Not too long ago I had traded in some books at my local used bookstore and walked over to their large section of Star Trek paperback novels. I already own a bunch, so I always limit myself to one per trip. I nearly jumped for joy when I noticed Peter David’s Q-in-Law, featuring a trio of wonderful characters on the cover: Captain Jean-Luc Picard, Q, and Lwaxana Troi. I didn’t need to read the synopsis to know this was the book I’d be buying.
Like most of the Star Trek novels that I’ve read, the story reads like a single episode. In Q-in-Law, two rival families of an alien race called the Tizarin are gathering aboard the USS Enterprise for the wedding of two young lovers. It’s a great opportunity for Star Fleet to extend diplomacy, get to know a new species, and act as a neutral ground for two families that have been fighting for generations, even though they don’t completely remember why.

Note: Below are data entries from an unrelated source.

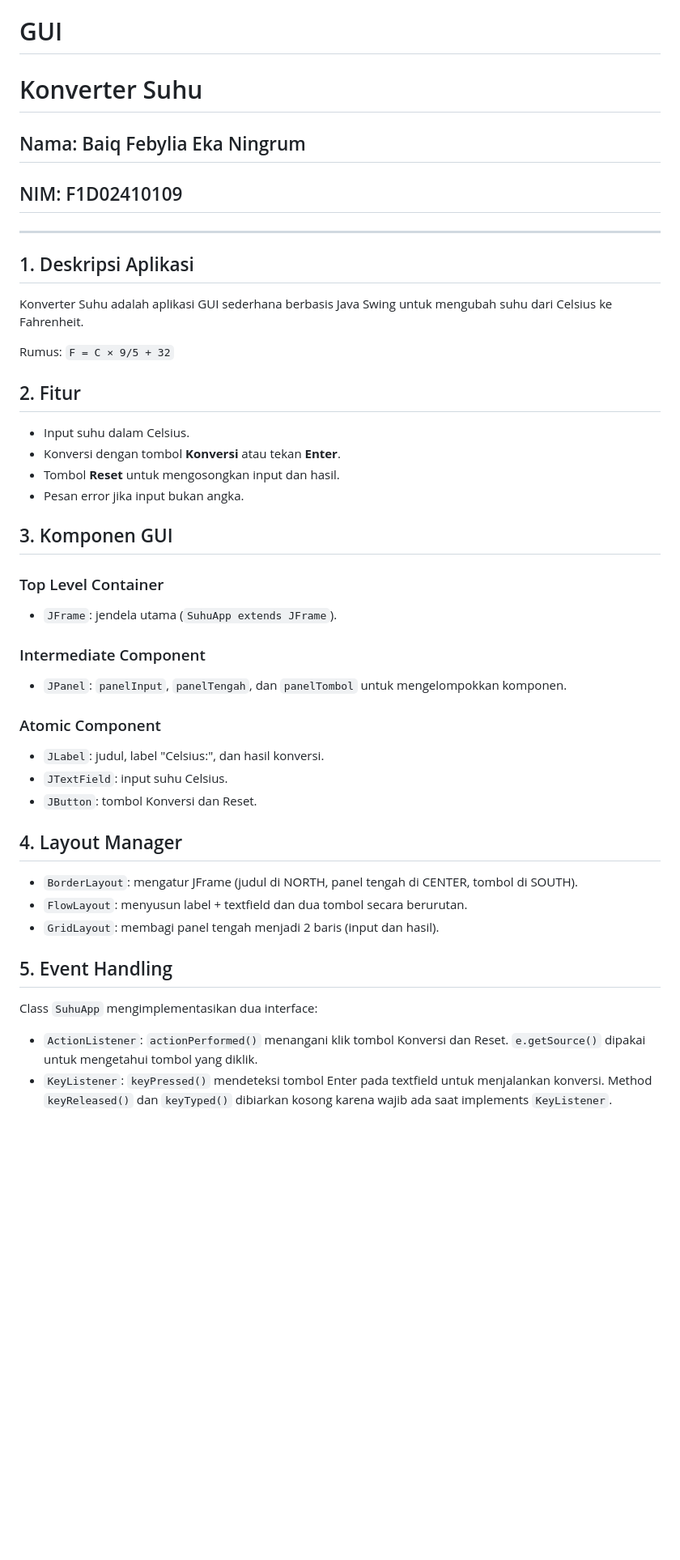
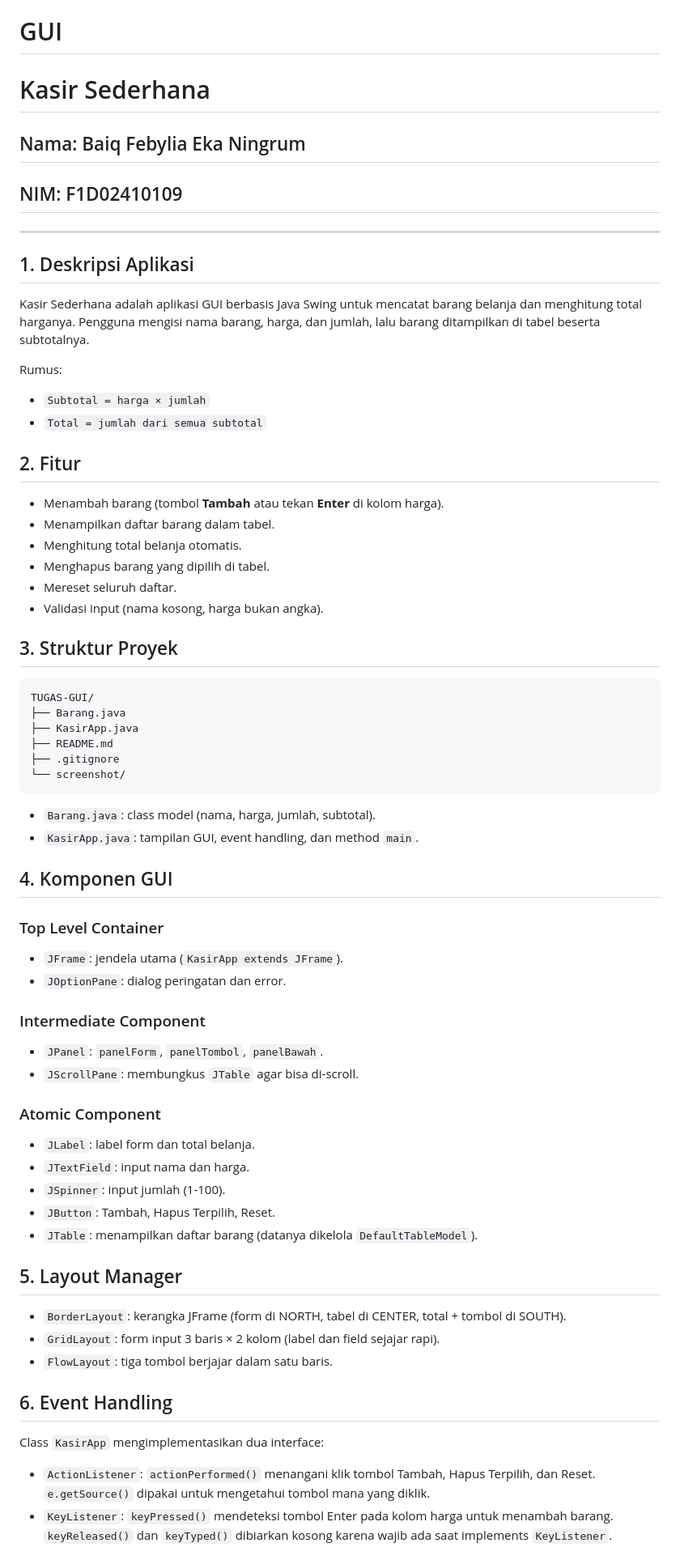
Before and after one commit to Feby-11/GUI, a Markdown page: README.md, the part around one of its changes. Shown at 81% size. GitHub-like rendering; blank space fills up the shorter version.

````diff
--- a/README.md
+++ b/README.md
@@ -1,6 +1,7 @@
 # GUI
 
-# Konverter Suhu
+
+# Kasir Sederhana
 
 ## Nama: Baiq Febylia Eka Ningrum
 ## NIM: F1D02410109
@@ -9,40 +10,62 @@
 
 ## 1. Deskripsi Aplikasi
 
-Konverter Suhu adalah aplikasi GUI sederhana berbasis Java Swing untuk mengubah suhu dari Celsius ke Fahrenheit.
+Kasir Sederhana adalah aplikasi GUI berbasis Java Swing untuk mencatat barang belanja dan menghitung total harganya. Pengguna mengisi nama barang, harga, dan jumlah, lalu barang ditampilkan di tabel beserta subtotalnya.
 
-Rumus: `F = C × 9/5 + 32`
+Rumus:
+- `Subtotal = harga × jumlah`
+- `Total = jumlah dari semua subtotal`
 
 ## 2. Fitur
 
-- Input suhu dalam Celsius.
-- Konversi dengan tombol **Konversi** atau tekan **Enter**.
-- Tombol **Reset** untuk mengosongkan input dan hasil.
-- Pesan error jika input bukan angka.
+- Menambah barang (tombol **Tambah** atau tekan **Enter** di kolom harga).
+- Menampilkan daftar barang dalam tabel.
+- Menghitung total belanja otomatis.
+- Menghapus barang yang dipilih di tabel.
+- Mereset seluruh daftar.
+- Validasi input (nama kosong, harga bukan angka).
 
-## 3. Komponen GUI
+## 3. Struktur Proyek
+
+```
+TUGAS-GUI/
+├── Barang.java
+├── KasirApp.java
+├── README.md
+├── .gitignore
+└── screenshot/
+```
+
+- `Barang.java`: class model (nama, harga, jumlah, subtotal).
+- `KasirApp.java`: tampilan GUI, event handling, dan method `main`.
+
+## 4. Komponen GUI
 
 ### Top Level Container
-- `JFrame`: jendela utama (`SuhuApp extends JFrame`).
+- `JFrame`: jendela utama (`KasirApp extends JFrame`).
+- `JOptionPane`: dialog peringatan dan error.
 
 ### Intermediate Component
-- `JPanel`: `panelInput`, `panelTengah`, dan `panelTombol` untuk mengelompokkan komponen.
+- `JPanel`: `panelForm`, `panelTombol`, `panelBawah`.
+- `JScrollPane`: membungkus `JTable` agar bisa di-scroll.
 
 ### Atomic Component
-- `JLabel`: judul, label "Celsius:", dan hasil konversi.
-- `JTextField`: input suhu Celsius.
-- `JButton`: tombol Konversi dan Reset.
+- `JLabel`: label form dan total belanja.
+- `JTextField`: input nama dan harga.
+- `JSpinner`: input jumlah (1-100).
+- `JButton`: Tambah, Hapus Terpilih, Reset.
+- `JTable`: menampilkan daftar barang (datanya dikelola `DefaultTableModel`).
 
-## 4. Layout Manager
+## 5. Layout Manager
 
-- `BorderLayout`: mengatur JFrame (judul di NORTH, panel tengah di CENTER, tombol di SOUTH).
-- `FlowLayout`: menyusun label + textfield dan dua tombol secara berurutan.
-- `GridLayout`: membagi panel tengah menjadi 2 baris (input dan hasil).
+- `BorderLayout`: kerangka JFrame (form di NORTH, tabel di CENTER, total + tombol di SOUTH).
+- `GridLayout`: form input 3 baris × 2 kolom (label dan field sejajar rapi).
+- `FlowLayout`: tiga tombol berjajar dalam satu baris.
 
-## 5. Event Handling
+## 6. Event Handling
 
-Class `SuhuApp` mengimplementasikan dua interface:
+Class `KasirApp` mengimplementasikan dua interface:
 
-- `ActionListener`: `actionPerformed()` menangani klik tombol Konversi dan Reset. `e.getSource()` dipakai untuk mengetahui tombol yang diklik.
-- `KeyListener`: `keyPressed()` mendeteksi tombol Enter pada textfield untuk menjalankan konversi. Method `keyReleased()` dan `keyTyped()` dibiarkan kosong karena wajib ada saat implements `KeyListener`.
+- `ActionListener`: `actionPerformed()` menangani klik tombol Tambah, Hapus Terpilih, dan Reset. `e.getSource()` dipakai untuk mengetahui tombol mana yang diklik.
+- `KeyListener`: `keyPressed()` mendeteksi tombol Enter pada kolom harga untuk menambah barang. `keyReleased()` dan `keyTyped()` dibiarkan kosong karena wajib ada saat implements `KeyListener`.
 
````
Also changed, not shown: other parts of README.md (+9 -5 lines), Hasil/Akhir.png, Hasil/Awal.png, 7 other files.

As Betazoid’s ambassador, it’s only fitting that Lwaxana Troi would show up, much to the chagrin of the captain. However, no one is expecting the omnipotent being known only as Q to show up, and the crew of the Enterprise is understandably distressed at his arrival. Lwaxana, however, is incredibly intrigued and drawn to Q, and pursues a romantic relationship with him, even as her daughter, Counselor Deanna Troi, does everything in her power to stop her mother from committing what she sees as a devastating mistake.
Q-in-Law was definitely an enjoyable story and one that would have been fun to watch on screen. Unfortunately, my expectations may have been set too high, and I was overall disappointed by the story.
Author Peter David did a wonderful job of capturing the personality and charm of all of the characters we’re familiar with and creating new intriguing characters in the members of the Tizarin. As I had expected, Lwaxana was easily my favorite part of the story, and she exhibited a feisty-ness not even rivaled by her character’s televised stories.
My biggest disappointment in the novel was the entire side story involving Wesley Crusher, who is one of only two Star Trek: The Next Generation characters who I could easily do without (the other being Tasha Yar and every other character she played). I was so annoyed by Wesley’s side story about receiving what was essentially a sex slave to please him that it definitely took away a great deal of my enjoyment.
Am I happy that I read it? Absolutely. Getting even a little bit more Lwaxana was worth dealing with a far too drawn out Wesley story. Will I read it again? Probably not.